The first among the feature films, Palava – with a storyline is inspired by the recent events in Nigeria – has been slated for release mid-2021. Its account of a struggling musician, Mide, whose plans for a one-night gig go awry with lacklustre performance and a disgruntled client, climaxes with a trail of chaos and tragedy resulting from a mild altercation with a police officer at a checkpoint. “Terra Kulture is committed to fearlessly and creatively telling Nigeria stories and ‘Palava’ is a necessary tale of the dichotomy of the reality faced by average Nigerians and is sure to jumpstart important dialogue,” a press release from the cultural centre explains.

Wire Wire, the other film whose principal photography begins sometime this year, is scheduled to be released in 2022. It reprises the familiar tales of the misadventures of some of the country’s highly-skilled fraudsters, offering the viewer glimpses into the lives of these men and women and highlighting how their use of intelligence, sleight of hand and an abundance of technological know-how leaves their targets completely bamboozled. “The subject matter of the film is one that is timely and extremely relevant to the social, economic and political landscape of modern-day Nigeria and is instrumental in understanding the state of things as they are today,” says the press release.

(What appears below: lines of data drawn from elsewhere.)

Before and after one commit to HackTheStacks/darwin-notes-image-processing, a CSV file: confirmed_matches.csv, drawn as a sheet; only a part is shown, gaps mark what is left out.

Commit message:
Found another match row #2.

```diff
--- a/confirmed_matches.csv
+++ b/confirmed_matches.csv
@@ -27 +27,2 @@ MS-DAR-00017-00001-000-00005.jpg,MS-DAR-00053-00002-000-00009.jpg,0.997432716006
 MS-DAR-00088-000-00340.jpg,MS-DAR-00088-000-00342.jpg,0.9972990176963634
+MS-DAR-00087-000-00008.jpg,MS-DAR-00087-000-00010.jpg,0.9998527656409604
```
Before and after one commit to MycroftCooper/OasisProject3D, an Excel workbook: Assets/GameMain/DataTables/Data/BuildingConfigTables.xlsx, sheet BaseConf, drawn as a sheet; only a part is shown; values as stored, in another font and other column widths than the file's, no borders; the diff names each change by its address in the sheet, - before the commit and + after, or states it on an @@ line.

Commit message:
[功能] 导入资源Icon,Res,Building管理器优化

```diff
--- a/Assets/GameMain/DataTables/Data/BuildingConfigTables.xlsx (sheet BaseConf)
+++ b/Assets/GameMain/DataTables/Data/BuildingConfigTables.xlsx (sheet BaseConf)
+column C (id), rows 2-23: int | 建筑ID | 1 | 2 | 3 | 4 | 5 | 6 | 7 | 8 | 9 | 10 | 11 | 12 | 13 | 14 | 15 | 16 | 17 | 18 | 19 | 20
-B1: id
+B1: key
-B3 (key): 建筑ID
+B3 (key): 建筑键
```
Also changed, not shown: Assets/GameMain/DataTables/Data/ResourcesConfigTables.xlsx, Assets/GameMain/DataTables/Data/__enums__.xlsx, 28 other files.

Moving on to the theatrical productions, The Oluronbi Musical will be returning to the Terra Kulture’s Theatre@Terra stage in April this year. The Broadway-style production, which was first staged during in December during the Christmas break, is based on the story of Oluronbi, whose rash promises hang over her and her nation like the proverbial sword of Damocles. Faced with the choice of paying the ultimate price or watching her nation suffer the consequences of her folly, Oluronbi take steps which unfurl a series of thought-provoking events. Lurking beneath this cautionary tale is an obvious swipe at African leaders and politicians, who are renowned for their bogus promises. Words, the musical therefore reminds the viewer, are seeds that will not only grow into giant trees but also stand in the way of their originators in future.

“The Oluronbi Musical reminds us that all promises must be kept, big or small,” continues the press release. “Do not make a promise you do not intend to keep. Promises are sacred. Those who keep promises make the ultimate sacrifice of love and they are not just releasing themselves from a bond, they are healing an entire nation.”

Another stage production, Queen Idia the Musical is based on the well-known Benin empire legend about Queen Idia, the wife of Oba Ozolua, whose reign was sometime around 1481 AD. The saga, which revolves around a pure bond of love between mother and son, also celebrates the strength of the African woman and how far she can go to ensure the success of her society. As the Iyoba (or the Queen Mother and mother of Oba Esigie), Queen Idia was a woman who rose above taboos and limitations imposed on the African woman to engrave her name in history.

The theatrical production, which will hopefully be shown to the public in December 2021, should be seen as a bold step by Terra Kulture towards realising its goal of exploring the richness of Nigeria’s cultural diversity through sharing unique stories from all parts of the country. Since its successful adaptation of the Moremi story for the stage, its sights have been set on appropriating stories from Nigeria’s diverse cultural groups. Thus, it “aims to educate and enlighten children, youths and adults on the different cultures within Nigeria, foster unity and tolerance between people and awaken a sense of curiosity and pride for our culture.”

Indeed, Terra Kulture’s history of award-winning productions stands it in good stead for future quality contents, with which it hopes to light up this year with amazing and awe-inspiring presentations rooted in the reenactment of uniquely Nigerian stories.

Related Articles